§ What you will do: If pictures are present, leave them out, and copy the data word for word.

-- Excerpted records follows --

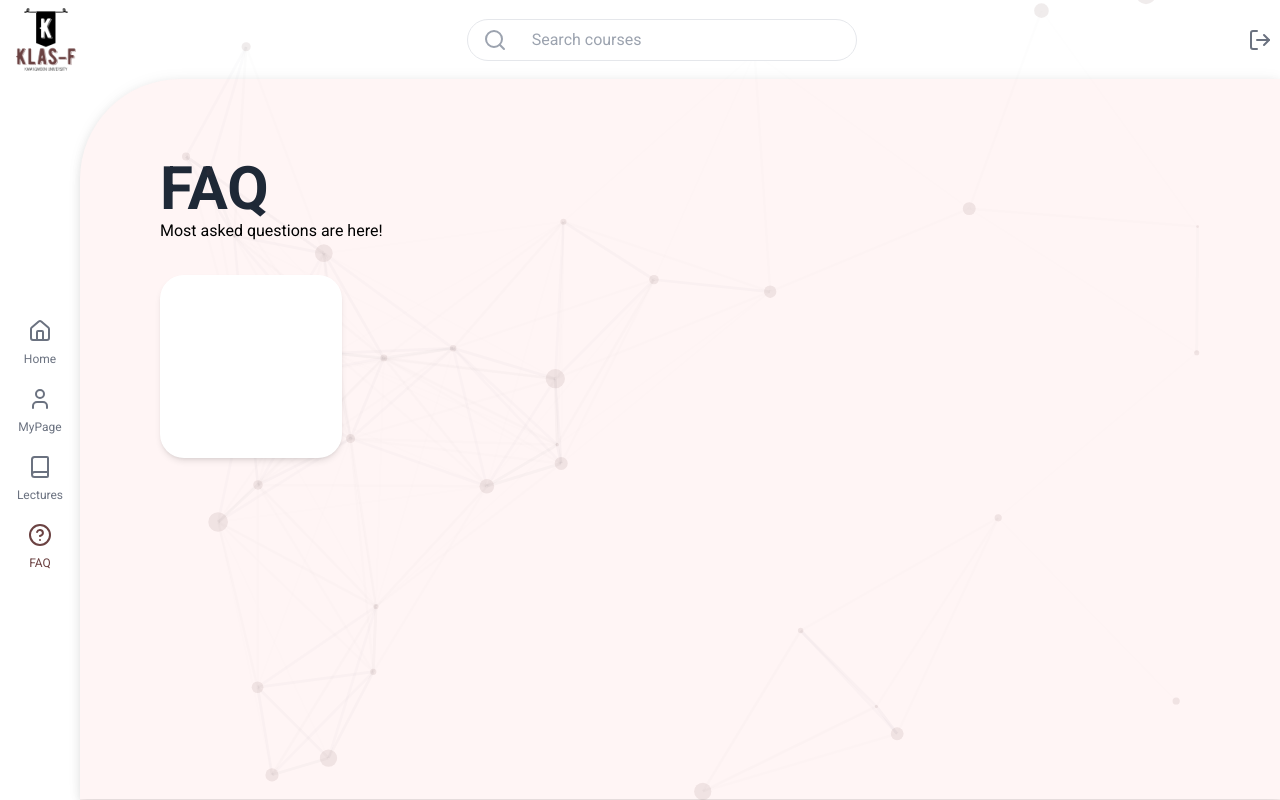
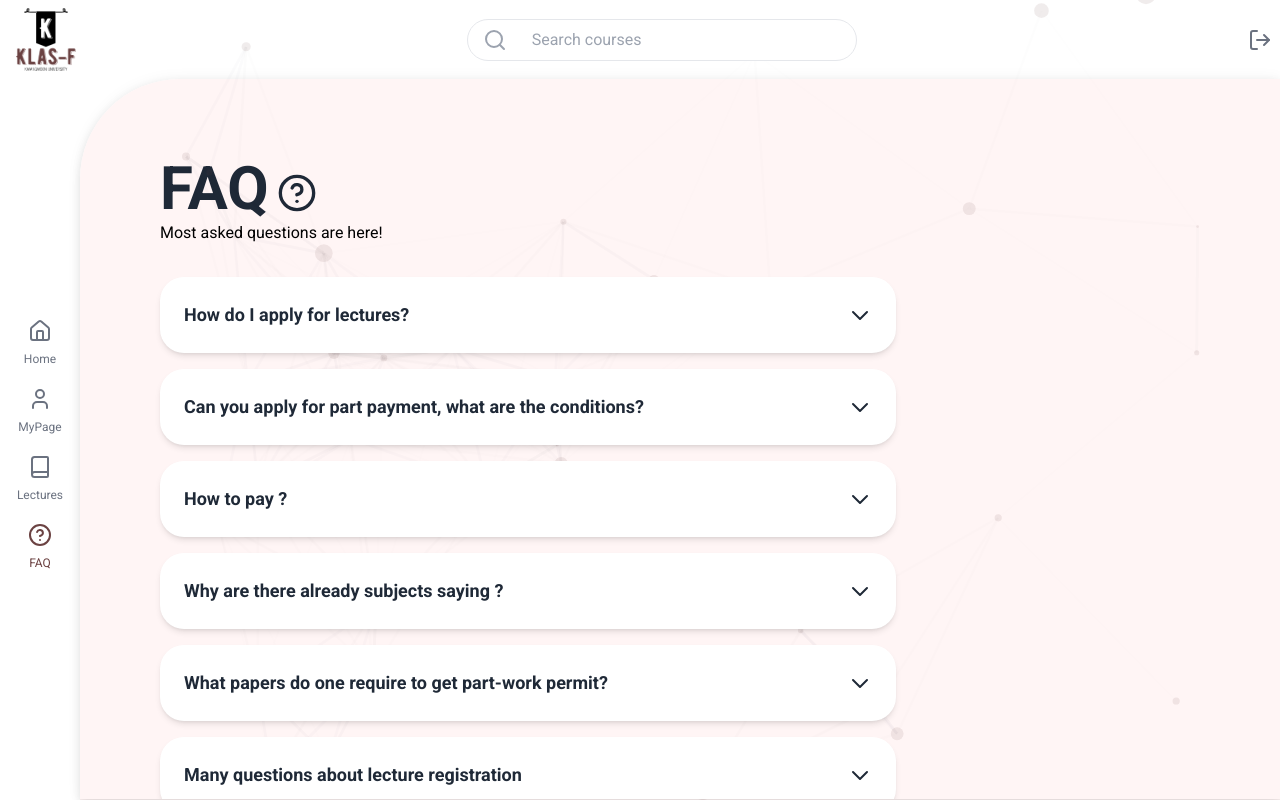
Before and after one commit to ChoiVadim/klas_f_fe, a React (Vite) app: page /faq in a window 1280 px wide. Built offline with nearby package versions, Linux system fonts and the light colour scheme.

Commit message:
[Add] Faq

```diff
--- a/src/routes/faq.tsx
+++ b/src/routes/faq.tsx
@@ -1,8 +1,104 @@
 import Header from "../components/header";
 import Sidebar from "../components/sidebar";
 import ParticlesBackground from "../components/ui/ParticlesBackground";
+import { useState } from "react";
+import { HelpCircle } from "lucide-react";
 
 export default function FAQPage() {
+    const [expanded, setExpanded] = useState({});
+    const questions = [
+        {
+            question: "How do I apply for lectures?",
+            answer: "First year students apply as freshmen, others later."
+        },
+        {
+            question: "Can you apply for part payment, what are the conditions?",
+            answer: "Part payment is available only when you have to pay more than 1 mil won, it’s divided by 1 mil; e.g. Gotta pay 1.5 mil -> 1 part: 1 mil, 2 part: 500k"
+        },
+        {
+            question: "How to pay ?",
+            answer: "online bank transfer"
+        },
+        {
+            question: "Why are there already subjects saying ?",
+            answer: "Some subjects are meant for 1 years only, so you can apply for them only during "
+        },
+        {
+            question: "What papers do one require to get part-work permit?",
+            answer: "check immigration office website or Kwangwoon news feed"
+        },
+        {
+            question: "Many questions about lecture registration",
+            answer: "there is PDF document for that"
+        },
+        {
+            question: "There is a compulsory Korean lectures for foreigners, can I cancel them?",
+            answer: "If you have 5th level of Korean or more, attend the office"
+        },
+        {
+            question: "Visa related questions",
+            answer: "Kwangwoon newsfeed"
+        },
+        {
+            question: "Credits related questions",
+            answer: "If you have high average grade, you’re able to apply for 21 credit, otherwise – 18 credits. 1 hour a week lecture – 1 credit, practical lectures – 2 credits, 3 hours a week lectures – 3 credits"
+        },
+        {
+            question: "Lectures for foreigners tend to be easier and contain less study material",
+            answer: ""
+        },
+        {
+            question: "This one is compulsory for graduation, better to take this one first year first term",
+            answer: ""
+        },
+        {
+            question: "How do I register subjects on MacOS?",
+            answer: "There is no available program for MacOS, find a Windows PC (ask friend or PC)"
+        },
+        {
+            question: "Can I listen to the lectures form other departments?",
+            answer: "Yes, they will appear as at your record. Kinda same as . And if you take 2nd major or minor later, they will change to /"
+        },
+        {
+            question: "Are there any special lectures to help foreigners with TOPIK exam?",
+            answer: "Yes, sometimes 2 weeks before TOPIK the university holds small term courses to prepare for TOPIK. One should check the newsfeed"
+        },
+        {
+            question: "What do I do if I’ve missed some lectures due to illness?",
+            answer: "You gotta have a paper from the doctor which confirms you were ill. Bring it to the office of your department"
+        },
+        {
+            question: "Do foreigners need to listen to lectures?",
+            answer: "They are obligatory for Koreans, foreigners are allowed to skip them"
+        },
+        {
+            question: "Do I need to pay ?",
+            answer: "Not really but you get some benefits during events"
+        },
+        {
+            question: "How to sign up for library application?",
+            answer: "Use your student ID and password is your birthdate"
+        },
+        {
+            question: "TOPIK fee refund and TOPIK level scholarship",
+            answer: "You can get a refund of TOPIK fee once a semester, check the newsfeed; There is also a scholarship for TOPIK level: 600k won for the first time you increase your level 3->4 and so on, and 300k the second time you increase it 4->5 and so on). Check for  news at  tab."
+        },
+        {
+            question: "You can receive your TOPIK fee (55000 won) once a semester via international affairs office. Check for  news at  tab.",
+            answer: "You can receive your TOPIK fee (55000 won) once a semester via international affairs office. Check for  news at  tab."
+        },
+        {
+            question: "Graduation conditions for foreigners: you need to have a valid TOPIK of 4 or higher, so make sure to pass the TOPIK 6 months before graduation. Most of the departments require just to have an appropriate total number of credits, either 133 or 130; 60 or 45 for major credits and 30 for elective courses. But departments from (, , , ) also need to make a graduation project. Keep that in mind!",
+            answer: "Most of the departments require just to have an appropriate total number of credits, either 133 or 130; 60 or 45 for major credits and 30 for elective courses. But departments from (, , , ) also need to make a graduation project. Keep that in mind!"
+        },
+        {
+            question: "You can go for double major(45-60, depends on the major requirements) or minor (21). To be able to register for that, you must have 3.0 or higher GPA, be 2-4 year student. Check for the  news at  tab on the website.",
+            answer: "To be able to register for that, you must have 3.0 or higher GPA, be 2-4 year student. Check for the  news at  tab on the website."
+        },
+    ];
+
+
+
     return (
         <div className="min-h-screen bg-background overflow-hidden">
         <ParticlesBackground />
@@ -17,13 +113,36 @@ export default function FAQPage() {
                 <div className="flex flex-col md:ml-16 md:mt-16">
                     <h1 className="text-6xl font-bold text-card-foreground">
                         FAQ
+                        <HelpCircle className="inline-block m-2 w-10 h-10" />
                     </h1>
                     <h2 className="font-medium mb-8 mr-10">
                         Most asked questions are here!
                     </h2>
-                    <div className="grid grid-cols-2 md:grid-cols-5 gap-4 md:gap-8 md:mr-16">
-                        <div className="bg-card p-6 rounded-3xl shadow-md flex items-center aspect-square max-h-96 z-10">
-                        </div>
+                    <div className="flex flex-col gap-4 md:gap-4 md:mr-16 w-2/3">
+                        {questions.map((question, index) => {
+                                const isOpen = expanded[index];
+                                return (
+                                    <div key={index} className="bg-card rounded-3xl shadow-md z-10">
+                                        <button
+                                            onClick={() => setExpanded({ ...expanded, [index]: !isOpen })}
+                                            className="flex items-center justify-between w-full p-6"
+                                        >
+                                            <h3 className="text-lg font-bold text-card-foreground text-left">{question.question}</h3>
+                                            <span className={isOpen ? "rotate-180" : ""}>
+                                                <svg xmlns="http://www.w3.org/2000/svg" className="h-6 w-6 text-card-foreground" fill="none" viewBox="0 0 24 24" stroke="currentColor">
+                                                    <path strokeLinecap="round" strokeLinejoin="round" strokeWidth={2} d="M19 9l-7 7-7-7" />
+                                                </svg>
+                                            </span>
+                                        </button>
+                                        <div
+                                            className={`overflow-hidden transition-all duration-300 ease-in-out ${isOpen ? "max-h-40" : "max-h-0"}`} // Add transition classes
+                                        >
+                                            <p className="text-sm text-muted-foreground p-6 pt-0">{question.answer}</p>
+                                        </div>
+                                    </div>
+                                );
+                            }
+                        )}
                     </div>
                 </div>
 
--- a/src/routes/lectures.tsx
+++ b/src/routes/lectures.tsx
@@ -26,7 +26,7 @@ export default function LecturesPage() {
                     </h2>
 
                     {/* Buttons */}
-                    <div className="flex flex-col md:flex-row gap-4 mb-10 w-fullmd:w-1/3">
+                    <div className="flex flex-col md:flex-row gap-4 mb-10 w-full md:w-1/3">
                         <button className="w-full bg-primary p-2 px-10 rounded-3xl shadow-md flex items-center justify-center z-10">
                             <Info className="h-6 w-6 mr-2 text-white" />
                             <h1 className="text-white text-center">
```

-- Excerpted records concluded --

§ Answer area:
Before and after one commit to ChoiVadim/klas_f_fe, a React (Vite) app: page /faq in a window 1280 px wide. Built offline with nearby package versions, Linux system fonts and the light colour scheme.

Commit message:
[Add] Faq

```diff
--- a/src/routes/faq.tsx
+++ b/src/routes/faq.tsx
@@ -1,8 +1,104 @@
 import Header from "../components/header";
 import Sidebar from "../components/sidebar";
 import ParticlesBackground from "../components/ui/ParticlesBackground";
+import { useState } from "react";
+import { HelpCircle } from "lucide-react";
 
 export default function FAQPage() {
+    const [expanded, setExpanded] = useState({});
+    const questions = [
+        {
+            question: "How do I apply for lectures?",
+            answer: "First year students apply as freshmen, others later."
+        },
+        {
+            question: "Can you apply for part payment, what are the conditions?",
+            answer: "Part payment is available only when you have to pay more than 1 mil won, it’s divided by 1 mil; e.g. Gotta pay 1.5 mil -> 1 part: 1 mil, 2 part: 500k"
+        },
+        {
+            question: "How to pay ?",
+            answer: "online bank transfer"
+        },
+        {
+            question: "Why are there already subjects saying ?",
+            answer: "Some subjects are meant for 1 years only, so you can apply for them only during "
+        },
+        {
+            question: "What papers do one require to get part-work permit?",
+            answer: "check immigration office website or Kwangwoon news feed"
+        },
+        {
+            question: "Many questions about lecture registration",
+            answer: "there is PDF document for that"
+        },
+        {
+            question: "There is a compulsory Korean lectures for foreigners, can I cancel them?",
+            answer: "If you have 5th level of Korean or more, attend the office"
+        },
+        {
+            question: "Visa related questions",
+            answer: "Kwangwoon newsfeed"
+        },
+        {
+            question: "Credits related questions",
+            answer: "If you have high average grade, you’re able to apply for 21 credit, otherwise – 18 credits. 1 hour a week lecture – 1 credit, practical lectures – 2 credits, 3 hours a week lectures – 3 credits"
+        },
+        {
+            question: "Lectures for foreigners tend to be easier and contain less study material",
+            answer: ""
+        },
+        {
+            question: "This one is compulsory for graduation, better to take this one first year first term",
+            answer: ""
+        },
+        {
+            question: "How do I register subjects on MacOS?",
+            answer: "There is no available program for MacOS, find a Windows PC (ask friend or PC)"
+        },
+        {
+            question: "Can I listen to the lectures form other departments?",
+            answer: "Yes, they will appear as at your record. Kinda same as . And if you take 2nd major or minor later, they will change to /"
+        },
+        {
+            question: "Are there any special lectures to help foreigners with TOPIK exam?",
+            answer: "Yes, sometimes 2 weeks before TOPIK the university holds small term courses to prepare for TOPIK. One should check the newsfeed"
+        },
+        {
+            question: "What do I do if I’ve missed some lectures due to illness?",
+            answer: "You gotta have a paper from the doctor which confirms you were ill. Bring it to the office of your department"
+        },
+        {
+            question: "Do foreigners need to listen to lectures?",
+            answer: "They are obligatory for Koreans, foreigners are allowed to skip them"
+        },
+        {
+            question: "Do I need to pay ?",
+            answer: "Not really but you get some benefits during events"
+        },
+        {
+            question: "How to sign up for library application?",
+            answer: "Use your student ID and password is your birthdate"
+        },
+        {
+            question: "TOPIK fee refund and TOPIK level scholarship",
+            answer: "You can get a refund of TOPIK fee once a semester, check the newsfeed; There is also a scholarship for TOPIK level: 600k won for the first time you increase your level 3->4 and so on, and 300k the second time you increase it 4->5 and so on). Check for  news at  tab."
+        },
+        {
+            question: "You can receive your TOPIK fee (55000 won) once a semester via international affairs office. Check for  news at  tab.",
+            answer: "You can receive your TOPIK fee (55000 won) once a semester via international affairs office. Check for  news at  tab."
+        },
+        {
+            question: "Graduation conditions for foreigners: you need to have a valid TOPIK of 4 or higher, so make sure to pass the TOPIK 6 months before graduation. Most of the departments require just to have an appropriate total number of credits, either 133 or 130; 60 or 45 for major credits and 30 for elective courses. But departments from (, , , ) also need to make a graduation project. Keep that in mind!",
+            answer: "Most of the departments require just to have an appropriate total number of credits, either 133 or 130; 60 or 45 for major credits and 30 for elective courses. But departments from (, , , ) also need to make a graduation project. Keep that in mind!"
+        },
+        {
+            question: "You can go for double major(45-60, depends on the major requirements) or minor (21). To be able to register for that, you must have 3.0 or higher GPA, be 2-4 year student. Check for the  news at  tab on the website.",
+            answer: "To be able to register for that, you must have 3.0 or higher GPA, be 2-4 year student. Check for the  news at  tab on the website."
+        },
+    ];
+
+
+
     return (
         <div className="min-h-screen bg-background overflow-hidden">
         <ParticlesBackground />
@@ -17,13 +113,36 @@ export default function FAQPage() {
                 <div className="flex flex-col md:ml-16 md:mt-16">
                     <h1 className="text-6xl font-bold text-card-foreground">
                         FAQ
+                        <HelpCircle className="inline-block m-2 w-10 h-10" />
                     </h1>
                     <h2 className="font-medium mb-8 mr-10">
                         Most asked questions are here!
                     </h2>
-                    <div className="grid grid-cols-2 md:grid-cols-5 gap-4 md:gap-8 md:mr-16">
-                        <div className="bg-card p-6 rounded-3xl shadow-md flex items-center aspect-square max-h-96 z-10">
-                        </div>
+                    <div className="flex flex-col gap-4 md:gap-4 md:mr-16 w-2/3">
+                        {questions.map((question, index) => {
+                                const isOpen = expanded[index];
+                                return (
+                                    <div key={index} className="bg-card rounded-3xl shadow-md z-10">
+                                        <button
+                                            onClick={() => setExpanded({ ...expanded, [index]: !isOpen })}
+                                            className="flex items-center justify-between w-full p-6"
+                                        >
+                                            <h3 className="text-lg font-bold text-card-foreground text-left">{question.question}</h3>
+                                            <span className={isOpen ? "rotate-180" : ""}>
+                                                <svg xmlns="http://www.w3.org/2000/svg" className="h-6 w-6 text-card-foreground" fill="none" viewBox="0 0 24 24" stroke="currentColor">
+                                                    <path strokeLinecap="round" strokeLinejoin="round" strokeWidth={2} d="M19 9l-7 7-7-7" />
+                                                </svg>
+                                            </span>
+                                        </button>
+                                        <div
+                                            className={`overflow-hidden transition-all duration-300 ease-in-out ${isOpen ? "max-h-40" : "max-h-0"}`} // Add transition classes
+                                        >
+                                            <p className="text-sm text-muted-foreground p-6 pt-0">{question.answer}</p>
+                                        </div>
+                                    </div>
+                                );
+                            }
+                        )}
                     </div>
                 </div>
 
--- a/src/routes/lectures.tsx
+++ b/src/routes/lectures.tsx
@@ -26,7 +26,7 @@ export default function LecturesPage() {
                     </h2>
 
                     {/* Buttons */}
-                    <div className="flex flex-col md:flex-row gap-4 mb-10 w-fullmd:w-1/3">
+                    <div className="flex flex-col md:flex-row gap-4 mb-10 w-full md:w-1/3">
                         <button className="w-full bg-primary p-2 px-10 rounded-3xl shadow-md flex items-center justify-center z-10">
                             <Info className="h-6 w-6 mr-2 text-white" />
                             <h1 className="text-white text-center">
```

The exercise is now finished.